He has been accused of standing aloof when his colleagues from the MDC and civil society were either kidnapped or arrested and prosecuted. Our reporter Wongai Zhangazha hooked up with the minister last week in the capital and asked him about the allegations and his role in the ministry, among other issues. Below are the excerpts.
Zhangazha: How has your tenure in office been so far?
Mutsekwa: Challenging but at the same time exciting in that I know precisely why my party deployed me to co-minister this ministry. I have come to discover that it is one thing to have a minister as the political figure and another to have staff at all levels committed to change. I think I have fairly depoliticised the ministry.
Zhangazha: Are you implying that you spent 2009 just depoliticising the ministry?
Mutsekwa: No, but there is now cooperation (across the rank and file) and this has helped me to move to gear number two, to effect changes or reforms as expected by my party.
Zhangazha: Then what are your challenges, strengths and weakness in executing your duties?
Mutsekwa: Changing the mindset of my staff has been the major obstacle and then lack of resources.
I come from a military background so I have always had an insight of problems or challenges expected.To me (whatever) those were, I would rather leave weaknesses to observers.
Zhangazha: What is the nature of your relationship with co-minister Kembo Mohadi?
Mutsekwa: The first few months of my assumption of duty were not rosy. There was suspicion from both sides. As trained military personnel, we appreciate one thing, that when two elephants fight it is the grass that suffers and we have tried as much as we can to put the people of Zimbabwe first despite our vast ideological differences.
It doesn’t matter what our parties advise us to do, we meet and agree on how to run the ministry.
Zhangazha: What is your response to assertions from sections in your party and the general populace that you are weak, you are overshadowed by Mohadi?
Mutsekwa: You know what, even my colleague Mohadi each time we meet on Monday says he faces the same criticism from his party that he is overshadowed by Mutsekwa. That is expected in a ministry that is co-ministered. I am not overshadowed by anybody.
Zhangazha: Why are perpetrators of political violence in the countdown to the June 27 2008 presidential election run-off yet to be arrested? Why are you failing to stop fresh farm invasions and general lawlessness on the farms? Are you powerless?
Mutsekwa: Perpetrators of political violence are going to be brought to book. It’s a process. We are going through the records and I am pleased to say we have all the cooperation from the police. The unfortunate thing is that the majority of these cases were not properly documented.
As for the farm invasions, I want people to understand that according to the law, if a person has been given an offer letter, legally that person b comes the new owner. The problem we have been facing is the authenticity of these offer letters that are flying around the country. I have had meetings with Minister of Lands (Herbert) Murerwa and agreed that we need to devise a clear method on the letters. The method we agreed upon and endorsed by cabinet is that new owners are to be accompanied by officials from the Ministry of Lands and that there should be a proper handover-takeover with the former owners.

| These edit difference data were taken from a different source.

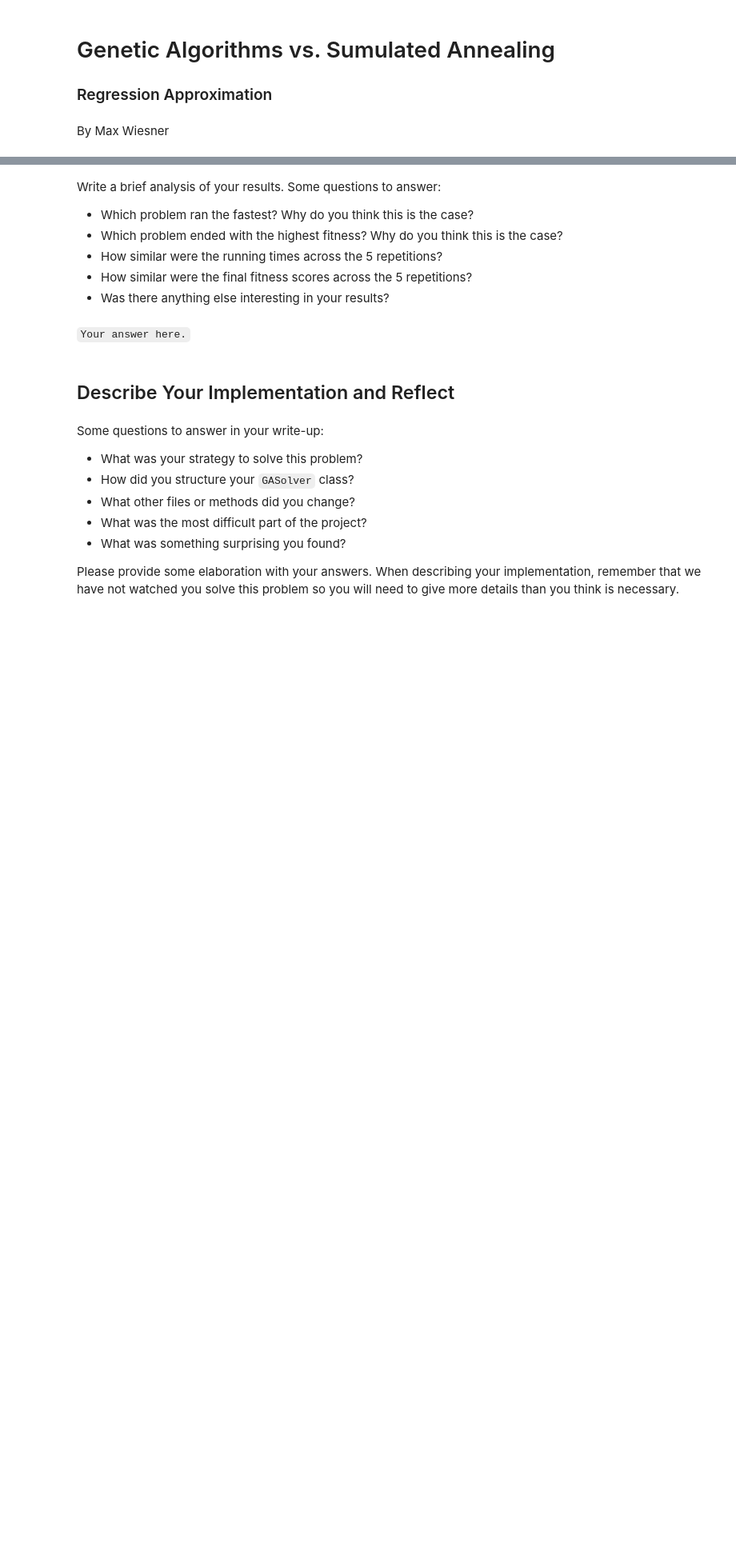
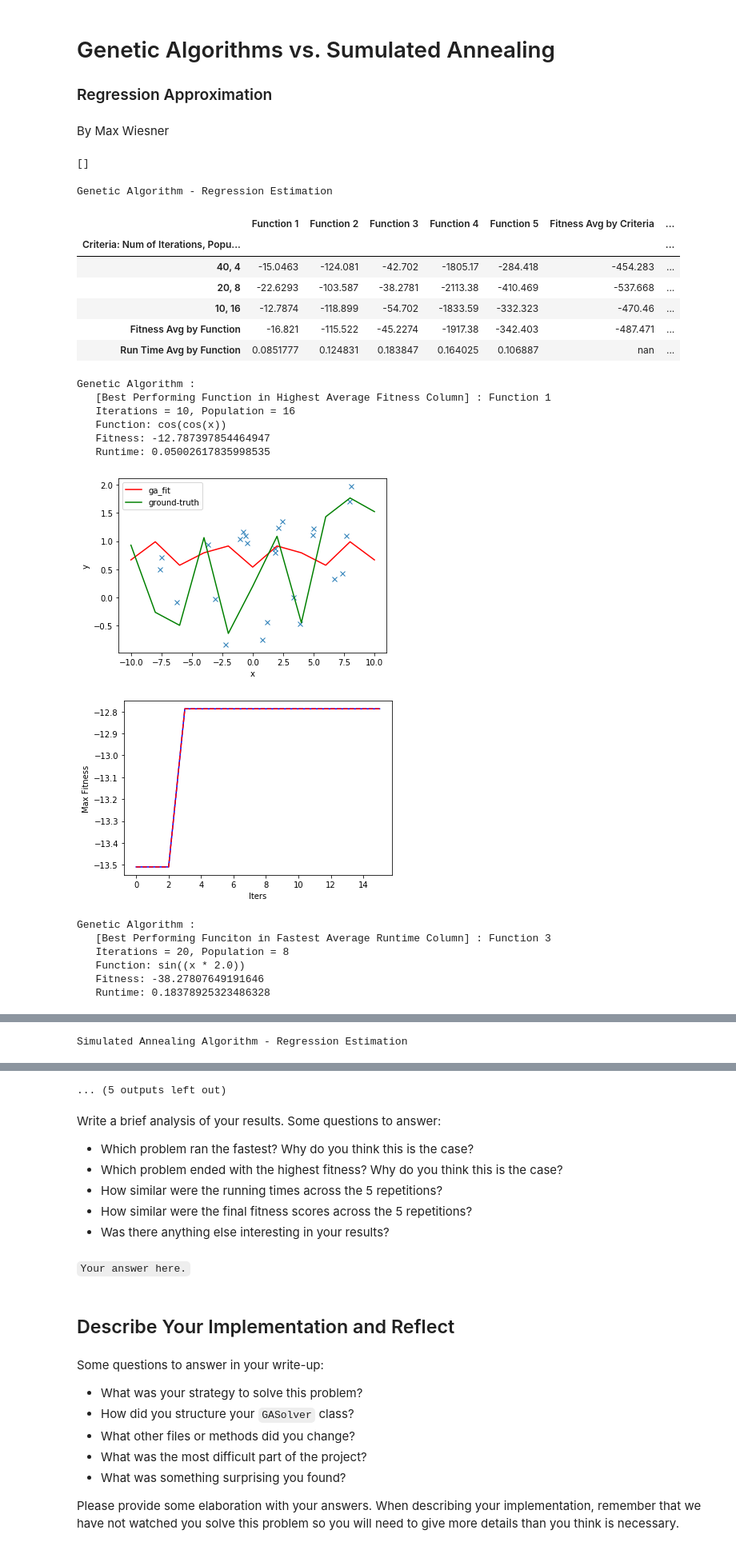
Before and after one commit to maxanth112/Curve-Fitting-Genetic-Algorithms, a Jupyter notebook: MiniProject1ReportTemplate.ipynb, the cells around one changed output, grey strips where cells are left out. Shown: that part at 80% size. Cells and saved outputs as stored; diff of their text form; code cells hidden in the pictures; blank space fills up the shorter version.

```diff
--- a/MiniProject1ReportTemplate.ipynb
+++ b/MiniProject1ReportTemplate.ipynb
@@ -8,6 +8,7 @@ By Max Wiesner
 import numpy as np
 from tqdm import tqdm
 from curveFitting import one_dimensional_curve_fitting_test
+from matplotlib import pyplot as plt
 from IPython.display import display, HTML
 import pprint
 import pandas as pd
@@ -22,26 +23,35 @@ tests = [
 ]
 
 each_test = 3
-i_std = 0.5
-p_std = 0.5
-GA_criteria = np.array([[i_std*1000, p_std*40], [i_std*500, p_std*80], [i_std*250, p_std*160]]).astype(int)
-SA_criteria = np.array([[i_std*10000, p_std*40], [i_std*5000, p_std*80], [i_std*2500, p_std*160]]).astype(int)
+i_std = 4 # 100
+p_std = 1  # 10
+n_std = 10 # 100
+GA_criteria = np.array([[i_std*10, p_std*4, n_std*1],
+                        [i_std*5, p_std*8, n_std*1],
+                        [i_std*2.5, p_std*16, n_std*1]]).astype(int)
+SA_criteria = np.array([[i_std*100, p_std*4, n_std*1],
+                        [i_std*50, p_std*8, n_std*1],
+                        [i_std*25, p_std*16, n_std*1]]).astype(int)
 
-results = []
 test_instances = [{'results': [[-float('inf')]*5 for i in range(3)],
                    'all': [[0]*5 for i in range(3)],
                    'conditions': criteria} for criteria in [GA_criteria, SA_criteria]]
 
 with tqdm(total = each_test*len(GA_criteria)*len(test_instances)*len(tests)) as pbar:
     for iteration in range(each_test):
-        for curr_algorithm in test_instances:
-            for curr_condition_index in range(len(curr_algorithm['conditions'])):
+        for curr_algorithm_index in range(len(test_instances)):
+            for curr_condition_index in range(len(test_instances[curr_algorithm_index]['conditions'])):
                 for curr_test_index in range(len(tests)):
-                    all_data_results = one_dimensional_curve_fitting_test(tests[curr_test_index][0], tests[curr_test_index][1],
-                        tests[curr_test_index][2], curr_algorithm['conditions'][curr_condition_index][0], curr_algorithm['conditions'][curr_condition_index][1])
+                    all_data_results = one_dimensional_curve_fitting_test(tests[curr_test_index][0],
+                        tests[curr_test_index][1],
+                        tests[curr_test_index][2],
+                        test_instances[curr_algorithm_index]['conditions'][curr_condition_index][0],
+                        test_instances[curr_algorithm_index]['conditions'][curr_condition_index][1],
+                        test_instances[curr_algorithm_index]['conditions'][curr_condition_index][2],
+                        'ga' if curr_algorithm_index == 0 else 'sa')
 
-                    if all_data_results[1] > curr_algorithm['results'][curr_condition_index][curr_test_index]:
-                        curr_algorithm['results'][curr_condition_index][curr_test_index] = all_data_results[1]
-                        curr_algorithm['all'][curr_condition_index][curr_test_index] = all_data_results
+                    if all_data_results[1] > test_instances[curr_algorithm_index]['results'][curr_condition_index][curr_test_index]:
+                        test_instances[curr_algorithm_index]['results'][curr_condition_index][curr_test_index] = all_data_results[1]
+                        test_instances[curr_algorithm_index]['all'][curr_condition_index][curr_test_index] = all_data_results
                     pbar.update(1)
 # %%
@@ -129,0 +162,35 @@ def generate_and_plot(data):
+# %%
+print(plot_printout_indexs)
+dfs = create_data_frames()
+print('\n')
+display(dfs[0])
+print_plots(plot_printout_indexs[0], 0)
+print_plots(plot_printout_indexs[1], 1)
+print('\n')
+display(dfs[1])
+print_plots(plot_printout_indexs[2], 0)
+print_plots(plot_printout_indexs[3], 1)
+# %% [output]
+[]
+Genetic Algorithm - Regression Estimation
+|  | Function 1 | Function 2 | Function 3 | Function 4 | Function 5 | Fitness Avg by Criteria | ... |
+| Criteria: Num of Iterations, Popu... |  |  |  |  |  |  | ... |
+| 40, 4 | -15.0463 | -124.081 | -42.702 | -1805.17 | -284.418 | -454.283 | ... |
+| 20, 8 | -22.6293 | -103.587 | -38.2781 | -2113.38 | -410.469 | -537.668 | ... |
+| 10, 16 | -12.7874 | -118.899 | -54.702 | -1833.59 | -332.323 | -470.46 | ... |
+| Fitness Avg by Function | -16.821 | -115.522 | -45.2274 | -1917.38 | -342.403 | -487.471 | ... |
+| Run Time Avg by Function | 0.0851777 | 0.124831 | 0.183847 | 0.164025 | 0.106887 | nan | ... |
+Genetic Algorithm :
+   [Best Performing Function in Highest Average Fitness Column] : Function 1
+   Iterations = 10, Population = 16
+   Function: cos(cos(x))
+   Fitness: -12.787397854464947
+   Runtime: 0.05002617835998535
+[figure, added]
+[figure, added]
+Genetic Algorithm :
+   [Best Performing Funciton in Fastest Average Runtime Column] : Function 3
+   Iterations = 20, Population = 8
+   Function: sin((x * 2.0))
+   Fitness: -38.27807649191646
+   Runtime: 0.18378925323486328
@@ -129,0 +199 @@ def generate_and_plot(data):
+Simulated Annealing Algorithm - Regression Estimation
@@ -130,3 +213,4 @@ def generate_and_plot(data):
+... (5 outputs left out)
 # %% [markdown]
 Write a brief analysis of your results. Some questions to answer:
 - Which problem ran the fastest? Why do you think this is the case?
```
Also changed, not shown: parts of 3 cells of this notebook, 1 other file.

Zhangazha: We have received reports from the Commercial Farmers Union that the police are failing to protect some of the white farmers on land?
Mutsekwa: I agree with you on that situation. It used to happen involving senior members of the army using soldiers and youths to go and occupy a farm. Most of the police officers in our stations are juniors and at times they hesitate to challenge these senior soldiers.

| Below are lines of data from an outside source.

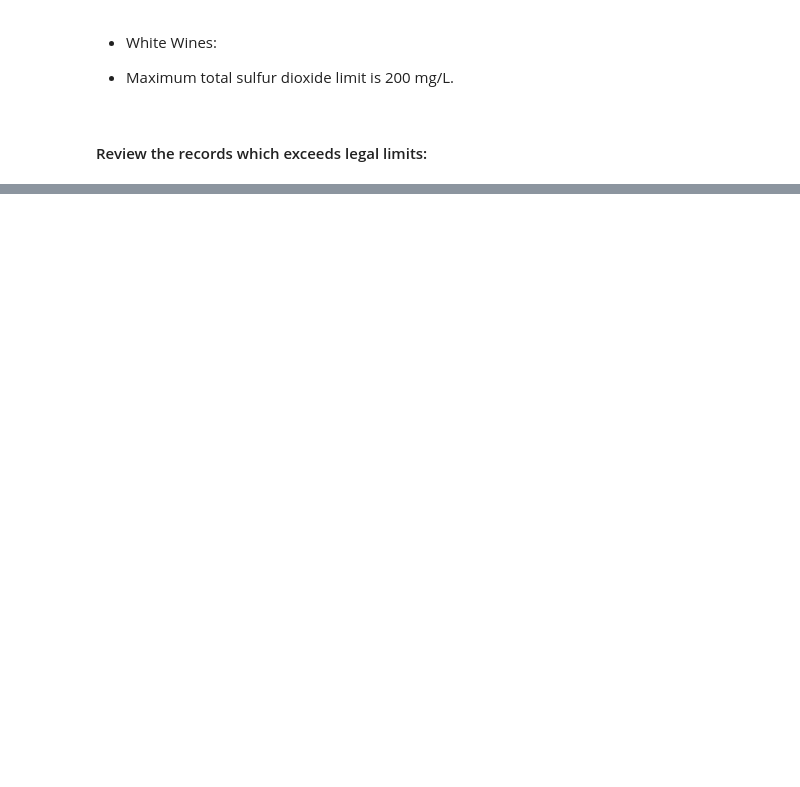
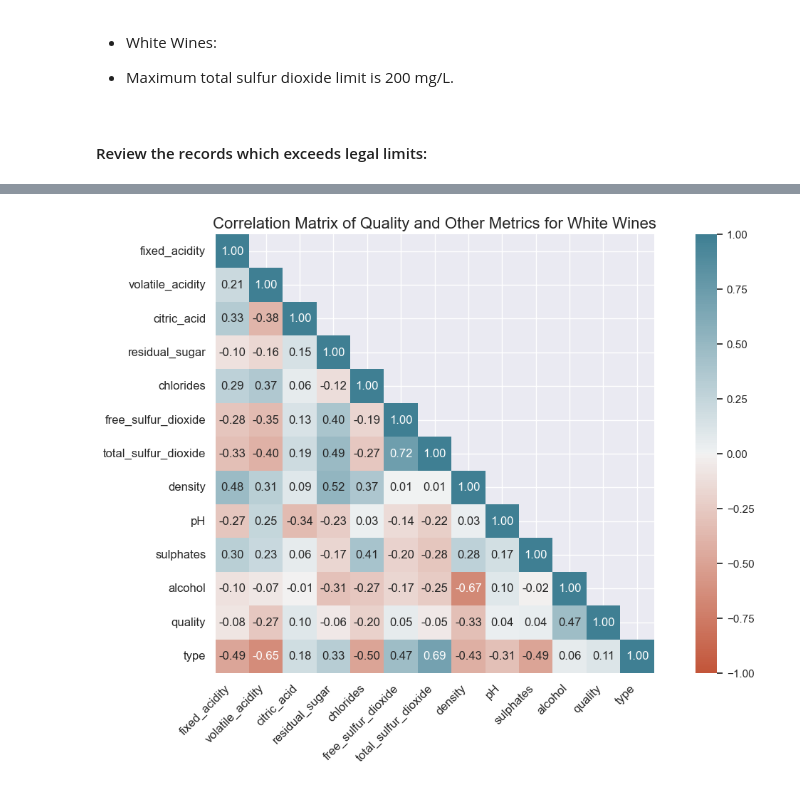
Before and after one commit to airsahin/Wine-Quality, a Jupyter notebook: WineQuality.ipynb, the cells around one changed output, grey strips where cells are left out. Saved outputs shown, nothing was run; the diff lists cells and outputs as text; code cells hidden in the pictures; blank space fills up the shorter version.

```diff
--- a/WineQuality.ipynb
+++ b/WineQuality.ipynb
@@ -433,0 +533,4 @@ df_white.describe(include= 'all')
+# %%
+# merge 2 data frames
+
+df_wines = pd.concat([df_red, df_white], axis=0).reset_index(drop=True)
@@ -433,0 +566,7 @@ df_white.describe(include= 'all')
+# %%
+# change object value in type column to numerical value
+# 0: red wine, 1: white wine
+
+df_wines['type'].replace(['red', 'white'] , [0, 1], inplace=True)
+
+df_wines.tail()
@@ -433,0 +589,26 @@ df_white.describe(include= 'all')
+# %%
+# create a heatmap to check relation between quality and all other metrics for white wines
+
+# Compute the correlation matrix
+
+corr = df_wines.corr(numeric_only=True)
+
+# Create a mask for the upper triangle
+
+mask = np.triu(np.ones_like(corr, dtype=bool), k=1)
+
+# Set the figure size and plot the heatmap with the mask
+
+sns.set_theme(rc={'figure.figsize': (15, 8)})
+ax = sns.heatmap(corr, mask=mask, annot=True, vmin=-1, vmax=1, fmt=".2f", cmap=sns.diverging_palette(20, 220, n=200), square=True)
+
+# Customize the tick labels and title
+
+ax.set_xticklabels(ax.get_xticklabels(), rotation=45, horizontalalignment='right')
+plt.title('Correlation Matrix of Quality and Other Metrics for White Wines', fontsize=16)
+plt.xticks(fontsize=12)
+plt.yticks(fontsize=12)
+
+plt.show()
+# %% [output]
+[figure, added]
```
Also changed, not shown: parts of 25 cells of this notebook.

This has been a challenge and we feared a serious confrontation between police and army would take place. But anybody who is going to be tempted to violently occupy a piece of land without following due process will be dealt with severely by the police.
Zhangazha: Why is Joseph Mwale still a free man when the High Court some few years ago ordered his arrest for the alleged murder of MDC activists?

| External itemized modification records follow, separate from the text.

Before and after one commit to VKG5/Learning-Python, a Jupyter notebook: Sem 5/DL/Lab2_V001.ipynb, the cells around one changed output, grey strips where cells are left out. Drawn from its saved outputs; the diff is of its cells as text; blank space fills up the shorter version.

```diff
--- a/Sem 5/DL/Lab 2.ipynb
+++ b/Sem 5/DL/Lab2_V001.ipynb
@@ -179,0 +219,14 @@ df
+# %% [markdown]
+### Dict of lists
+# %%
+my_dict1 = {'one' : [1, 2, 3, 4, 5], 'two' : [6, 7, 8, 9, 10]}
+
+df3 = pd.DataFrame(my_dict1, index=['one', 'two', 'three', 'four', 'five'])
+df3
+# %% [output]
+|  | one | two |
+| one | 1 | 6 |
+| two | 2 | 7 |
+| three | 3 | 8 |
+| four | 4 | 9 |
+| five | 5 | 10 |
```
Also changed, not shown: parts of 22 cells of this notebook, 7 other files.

Mutsekwa: He is still a free man not because I want him to be a free man. I know the kind of atrocities that Mwale committed — we lost cadres in Buhera who were going about their campaign. I am one person keenly following the Mwale incident. The bureaucracy in the system has delayed his arrest.
There could be red tape today but there won’t be red tape tomorrow. With vigour, we are coming for Mwale.
Zhangazha: One of your colleagues in the MDC, Gandhi Mudzingwa, last year accused you of not protecting party officials who were and are being persecuted by Zanu PF. What do you say to that?
Mutsekwa: I sympathised with Mudzingwa. The man was in jail during that time. However, Mudzingwa subsequently communicated and he unreservedly apologised for having made that false accusation.
I am doing a lot to protect party officials. I have also managed to have cars belonging to MDC impounded by the police released.
Zanu PF also accuses me of failing to protect their people against MDC supporters. We will continue to have isolated incidents and the police are supposed to handle them.
At times I would not be able to know everything that happens out there. People should report to the police.
As a minister, I am in charge of policy and policy directives. The day-to-day operations of the police are constitutionally under the Commissioner-General of the police, Augustine Chihuri. Constitutionally he can take directives from the head of state and the Attorney-General.
Zhangazha: So Chihuri is not your subordinate?
Mutsekwa: No, I also give him directives but what I am saying is that he also gets directives from the Attorney-General and the head of state. It is constitutionally correct that they give him directives.
In the end we tend to clash on certain decisions but if that happens, constitutionally the head of state will give the overrule directives. I can only hope that this will be amended in the new constitution so that the law does not have conflicting issues.
Zhangazha: What is your comment on police torture of accused persons?
Mutsekwa: It is not always the police who apprehend people. In most cases it is the CIO or the army and only after they have dealt with them that they deposit them in police cells for them to be taken to court. The torture happens when the accused would be in custody of the CIO or the army. The police will be only called in to do paperwork, but already the damage would have been done. All these human torture and detentions are not being done by the police and most of these cases don’t stick in the courts of law.
Zhangazha: This is certainly against the law! What are you doing about it?
Mutsekwa: Indeed they are violating the law. I am having meetings with my counterparts in the security ministries to solve this issue. I aim to ensure that our people will never be subjected to inhuman treatment like this again.
Zhangazha: Any police reforms?
Mutsekwa: A lot is being done but I am not at liberty to disclose this issue at the moment. It is an issue that was extensively discussed recently at the last National Security Council meeting.